    Sure, R-Rated comedies (often 18-certificate in the UK), inherently, don’t have the same wide-audience capabilities as PG-13 (i.e. 12A) flicks; but that doesn’t mean they can’t be successful – look at Knocked Up, Superbad, The Hangover and, most recently, Bridesmaids. And, more often than not, they actually turn out to be considerably funnier. This Arthur remake has a good heart; good intentions, and attempts to be a warm, and touching romantic comedy, but it just forgets to ever be laugh-out-loud funny. It has moments where you may afford yourself a smile, and a few nice ideas which seem occasionally out of place (Mirren’s character role gets far too serious, and the poignancy is squandered by one twist too many, and Arthur’s stoned demeanour) and, ultimately, it suffers because it’s weak, insipid and far too restrained; remaining tonally off-kilter throughout. It’s far from a bad film – it’s just too goodie-goodie for its own good.

    Those who prefer Russell Brand to be more restrained – who don’t actually like his outrageous performance in Get Him to the Greek – and want a much warmer, more loveable, and likeable, role for him (even if Greek had some surprisingly honest moments), might actually like Arthur.

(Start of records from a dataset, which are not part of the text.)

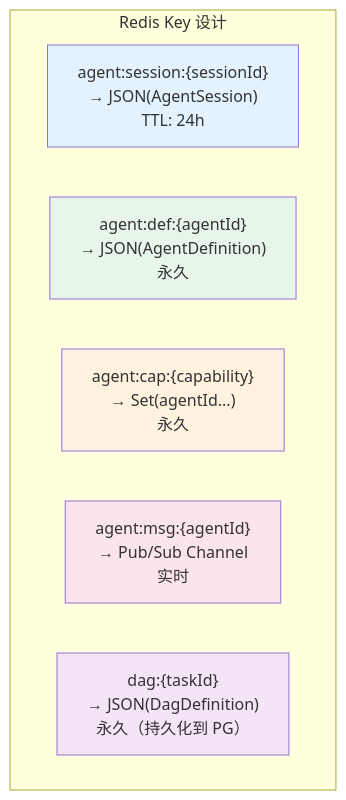
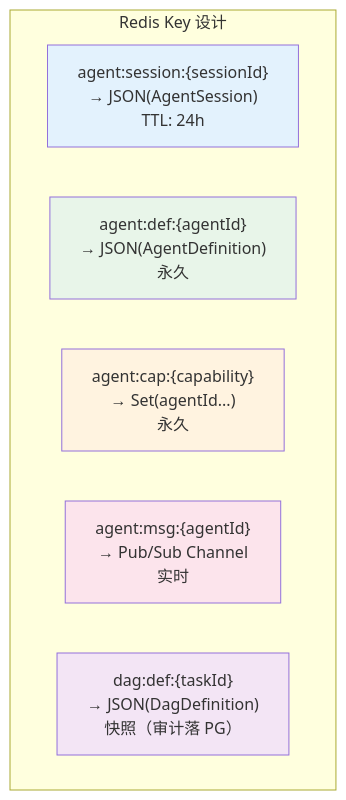
The eighth of 12 diagrams in docs/项目/02-多Agent协作平台/05-核心代码讲解.md (UranusGit/java-agent-learn), drawn with Mermaid before and after one commit. The commit also changed other lines of this file and 206 other files, not shown here.

````diff
--- a/docs/项目/02-多Agent协作平台/05-核心代码讲解.md
+++ b/docs/项目/02-多Agent协作平台/05-核心代码讲解.md
@@ -567,16 +731,16 @@
 ```mermaid
 graph TB
     subgraph RedisKey设计["Redis Key 设计"]
         K1["agent:session:{sessionId}<br/>→ JSON(AgentSession)<br/>TTL: 24h"]
         K2["agent:def:{agentId}<br/>→ JSON(AgentDefinition)<br/>永久"]
         K3["agent:cap:{capability}<br/>→ Set(agentId...)<br/>永久"]
         K4["agent:msg:{agentId}<br/>→ Pub/Sub Channel<br/>实时"]
-        K5["dag:{taskId}<br/>→ JSON(DagDefinition)<br/>永久（持久化到 PG）"]
+        K5["dag:def:{taskId}<br/>→ JSON(DagDefinition)<br/>快照（审计落 PG）"]
     end
 
     style K1 fill:#e3f2fd
     style K2 fill:#e8f5e9
     style K3 fill:#fff3e0
     style K4 fill:#fce4ec
     style K5 fill:#f3e5f5
 ```
````
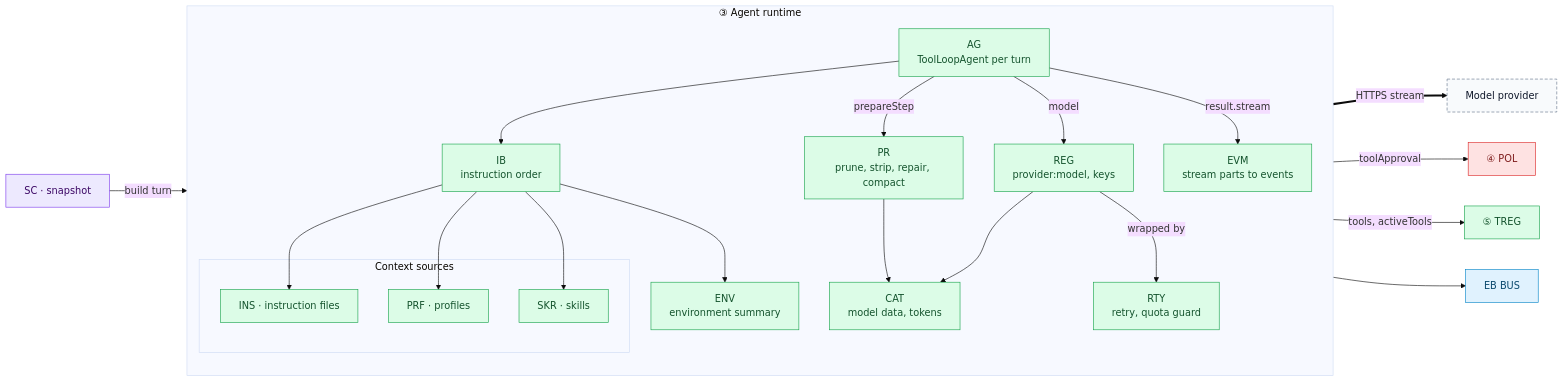
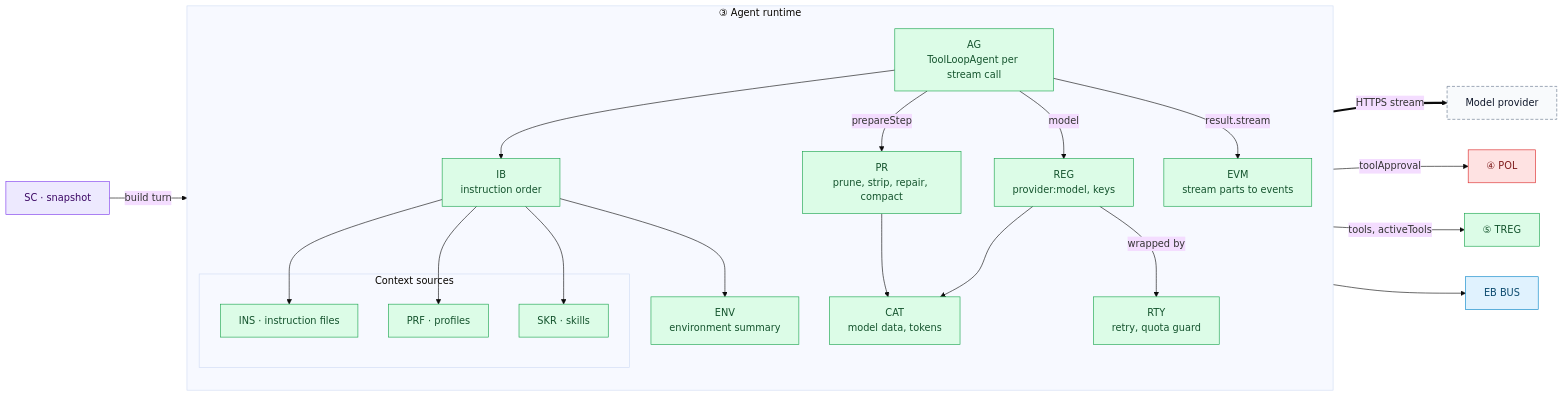
Before and after one commit to Dakshnagpal/antai-agent: the fifth of 10 diagrams in docs/Deliverables/01_hld_architecture.md, drawn with Mermaid (base theme). The commit also changed other lines of this file and 18 other files, not shown here.

````diff
--- a/docs/Deliverables/01_hld_architecture.md
+++ b/docs/Deliverables/01_hld_architecture.md
@@ -404,50 +425,50 @@
 ```mermaid
 flowchart LR
     SC["SC · snapshot"]
     subgraph A["③ Agent runtime"]
         direction TB
-        AG["AG<br/>ToolLoopAgent per turn"]
+        AG["AG<br/>ToolLoopAgent per stream call"]
         EVM["EVM<br/>stream parts to events"]
         IB["IB<br/>instruction order"]
         ENV["ENV<br/>environment summary"]
         PR["PR<br/>prune, strip, repair, compact"]
         REG["REG<br/>provider:model, keys"]
         CAT["CAT<br/>model data, tokens"]
         RTY["RTY<br/>retry, quota guard"]
         subgraph CS["Context sources"]
             INS["INS · instruction files"]
             PRF["PRF · profiles"]
             SKR["SKR · skills"]
         end
     end
     POL["④ POL"]
     TREG["⑤ TREG"]
     BUS["EB BUS"]
     LLM["Model provider"]
     SC -- "build turn" --> AG
     AG --> IB
     IB --> INS
     IB --> PRF
     IB --> SKR
     IB --> ENV
     AG -- "prepareStep" --> PR
     PR --> CAT
     AG -- "model" --> REG
     REG --> CAT
     REG -- "wrapped by" --> RTY
     RTY == "HTTPS stream" ==> LLM
     AG -- "toolApproval" --> POL
     AG -- "tools, activeTools" --> TREG
     AG -- "result.stream" --> EVM
     EVM --> BUS
     classDef orch fill:#ede9fe,stroke:#7c3aed,color:#3b0764
     classDef core fill:#dcfce7,stroke:#16a34a,color:#14532d
     classDef safety fill:#fee2e2,stroke:#dc2626,color:#7f1d1d
     classDef ui fill:#e0f2fe,stroke:#0284c7,color:#0c4a6e
     classDef ext fill:#f8fafc,stroke:#64748b,color:#0f172a,stroke-dasharray:5 3
     class SC orch
     class AG,EVM,IB,ENV,PR,REG,CAT,RTY,INS,PRF,SKR,TREG core
     class POL safety
     class BUS ui
     class LLM ext
 ```
````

This kind of career direction worked reasonably well for the previously hilarious angry-man-routine of Adam Sandler, who toned it down for The Wedding Singer; but I, personally, find Arthur draws closer comparison to Sandler’s earlier debut, the weak Billy Madison. And for Brand, I think it was too early to tone it down. He is still a charismatic lead, who does arguably deserve to headline his own projects like this, but his performances work better unleashed and unrestrained. Arthur is a distinctly average and thoroughly unexceptional rom-com for him and, as such, came as a bit of a disappointment. And I really wanted to enjoy it, even if I was going to end up being one of the minority. If you’re still determined to see this, then at least go into it expecting little more than mild amusement, tonal missteps and mere fragments of nice romance. It’s distinctly lightweight entertainment.